▸ WHAT THIS TASK INVOLVES: The answer must consist of each line below that holds the word "type", copied as it stands.

▸ THE DATA:
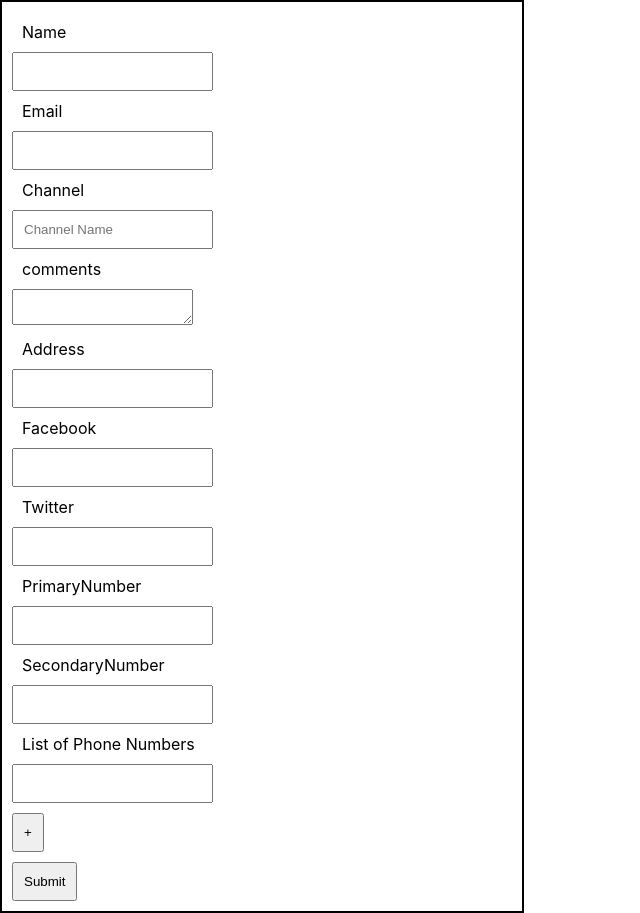
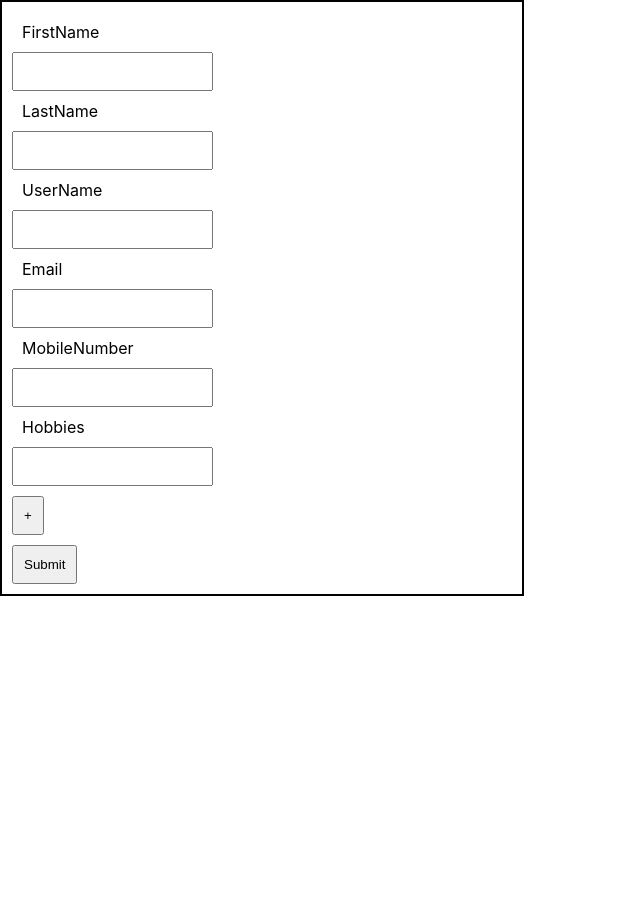
Before and after one commit to pshadikbasha/test_formik, a React (Create React App) app: page / in a window 1280 px wide. Shown: the whole page, without its empty margins (0-640 px from the left). After the commit the page ends 800 px from the top, so only its background shows below. Built offline with nearby package versions, Linux system fonts and the light colour scheme.

Commit message:
Working on test_formik

```diff
--- a/src/App.js
+++ b/src/App.js
@@ -3,8 +3,8 @@ import SimpleUserForm from "./components/test_formik";
 function App() {
   return (
     <div className="App">
-      <SignUp />
-      {/* <SimpleUserForm></SimpleUserForm> */}
+      {/* <SignUp /> */}
+      <SimpleUserForm></SimpleUserForm>
     </div>
   );
 }
--- a/src/components/formik/index.js
+++ b/src/components/formik/index.js
@@ -27,7 +27,14 @@ const onSubmit = (values) => {
   console.log("values are", values);
 };
 const validationSchema = Yup.object({
-  name: Yup.string().required("Required"),
+  name: Yup.string()
+    .min(2, "Too Short!")
+    .max(5, "Too Long!")
+    .matches(
+      /^([A-Za-z\u00C0-\u00D6\u00D8-\u00f6\u00f8-\u00ff\s]*)$/gi,
+      "Name can only contain Latin letters."
+    )
+    .required("Required"),
   email: Yup.string().email("Invalid email address").required("Required"),
   channel: Yup.string().required("Required"),
   address: Yup.string().required("Required"),
@@ -116,7 +123,7 @@ const SignUp = () => {
                 <div>
                   {phNumbers.map((number, idx) => {
                     return (
-                      <div>
+                      <div key={idx}>
                         <Field name={`phNumbers[${idx}]`}></Field>
                         {idx > 0 && (
                           <button onClick={() => remove(idx)}>-</button>
--- a/src/components/test_formik/index.js
+++ b/src/components/test_formik/index.js
@@ -1,6 +1,5 @@
 import React from "react";
-import { Formik, Field, Form, ErrorMessage } from "formik";
-import { values } from "lodash";
+import { Formik, Field, Form, ErrorMessage, FieldArray } from "formik";
 import * as Yup from "yup";
 const initialValues = {
   firstName: "",
@@ -8,16 +7,44 @@ const initialValues = {
   userName: "",
   email: "",
   mobileNumber: "",
+  hobbies: [""],
 };
 const onSubmit = (values) => {
   console.log("values are", values);
 };
+
+const phoneRegExp =
+  /^((\\+[1-9]{1,4}[ \\-]*)|(\\([0-9]{2,3}\\)[ \\-]*)|([0-9]{2,4})[ \\-]*)*?[0-9]{3,4}?[ \\-]*[0-9]{3,4}?$/;
+
 const validationSchema = Yup.object({
-  firstName: Yup.string().required("Required"),
-  lastName: Yup.string().required("Required"),
+  firstName: Yup.string()
+    .min(2, "Too Short!")
+    .max(5, "Too Long!")
+    .matches(
+      /^([A-Za-z\u00C0-\u00D6\u00D8-\u00f6\u00f8-\u00ff\s]*)$/gi,
+      "Name can only contain Alphabet letters."
+    )
+    .required("Required"),
+  lastName: Yup.string()
+    .min(2, "Too Short!")
+    .max(5, "Too Long!")
+    .matches(
+      /^([A-Za-z\u00C0-\u00D6\u00D8-\u00f6\u00f8-\u00ff\s]*)$/gi,
+      "Name can only contain Latin letters."
+    )
+    .required("Required")
+    .required("Required"),
   userName: Yup.string().required("Required"),
-  email: Yup.string().email("Invalid email address").required("Required"),
-  mobileNumber: Yup.string().required("Required"),
+  email: Yup.string()
+    .min(5, "TooShort")
+    .max(50, "too long")
+    .email("Invalid email address")
+    .required("Required"),
+  mobileNumber: Yup.string()
+    .required("required")
+    .matches(phoneRegExp, "Phone number is not valid")
+    .min(10, "to short")
+    .max(10, "to long"),
 });
 const SimpleUserForm = () => {
   return (
@@ -42,6 +69,30 @@ const SimpleUserForm = () => {
         <label htmlFor="mobileNumber">MobileNumber</label>
         <Field name="mobileNumber" id="mobileNumber" type="string"></Field>
         <ErrorMessage name="mobileNumber"></ErrorMessage>
+        <label htmlFor="hobbies">Hobbies</label>
+        <FieldArray name="hobbies">
+          {(fieldArrayProps) => {
+            console.log(fieldArrayProps);
+            const { form, remove, push } = fieldArrayProps;
+            const { values } = form;
+            const { hobbies } = values;
+            return (
+              <div>
+                {hobbies.map((hobby, idx) => {
+                  return (
+                    <div>
+                      <Field name={`hobbies[${idx}]`}></Field>
+                      <button onClick={() => push("")}>+</button>
+                      {idx > 0 && (
+                        <button onClick={() => remove(idx)}>-</button>
+                      )}
+                    </div>
+                  );
+                })}
+              </div>
+            );
+          }}
+        </FieldArray>
         <button type="submit">Submit</button>
       </Form>
     </Formik>
```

▸ RESULT FOR THIS EXERCISE:
         <Field name="mobileNumber" id="mobileNumber" type="string"></Field>
         <button type="submit">Submit</button>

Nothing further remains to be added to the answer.